Burnout sees more GPs resigning to become locums
Exclusive: A growing number of GPs are resigning from their practices to become locums mid-way through their careers because they are burning out from rising stress and workload, the head of the country's largest group of sessional GPs has claimed.
Dr Richard Fieldhouse, chief executive of the National Association of Sessional GPs – which represents 1,000 locum and salaried GPs - said mounting financial pressures and a desire to go ‘back to basics' was driving an increasing number of partners to resign.
Speaking to Pulse for this week's Big Interview, Dr Fieldhouse said more than 20 partners had joined his network of 70 GPs working from eight locum chambers in the south west of England.
It comes amid soaring demand for locums as partners devote time to commissioning work, with Pulse reporting in January the average cost of hiring locums had risen 9% in a year.
And one medical accountant said she had been approached by three salaried GP clients in the past month who wanted to become locums.
Dr Fieldhouse, a GP in Chichester, said: ‘Unfortunately you have lots of GPs burning out.'
‘Over the last couple of years we have had 20 or so partners who have resigned from their local partnerships to join the chambers.'
Possible reasons for the shift included pressure from CCGs to make efficiency savings, ‘instability' caused by the NHS reforms and a desire for an improved work-life balance, he said: ‘Practices are finding it hard to actually get people to become partners because there is just so much change.'
Medical accountants said they had also noticed the trend.

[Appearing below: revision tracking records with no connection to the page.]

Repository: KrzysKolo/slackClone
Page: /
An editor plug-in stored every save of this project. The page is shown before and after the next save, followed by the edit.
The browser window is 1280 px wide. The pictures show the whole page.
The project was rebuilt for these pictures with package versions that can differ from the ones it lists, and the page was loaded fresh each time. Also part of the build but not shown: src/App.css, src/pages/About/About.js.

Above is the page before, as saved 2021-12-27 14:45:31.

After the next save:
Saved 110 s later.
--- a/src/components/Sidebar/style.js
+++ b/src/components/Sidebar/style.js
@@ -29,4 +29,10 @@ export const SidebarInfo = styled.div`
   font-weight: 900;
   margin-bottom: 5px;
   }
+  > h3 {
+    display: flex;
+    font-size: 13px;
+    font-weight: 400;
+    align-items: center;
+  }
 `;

Rosemary Smith, senior partner at RS Medical Accountancy, said: ‘Salaried GPs are not getting paid like their partners but because they are still experiencing the politics side of general practice and the extra work in their surgeries, they are thinking they would be better off becoming a locum.
‘I have had three GPs contact me in a month'.
Bob Senior, head of medical services at RSM Tenon, said while he was not aware of any partners having made the transition, a number had said they would like to: ‘GPs do say that locums have a better time of it as they don't have the stress.'
Dr Peter Swinyard, chair of the Family Doctor Association, said a number of his members had made the switch from partner to locum: ‘It isn't surprising when you can make more money from being a locum then from being a principal. The day job has become very hard and unrewarding'.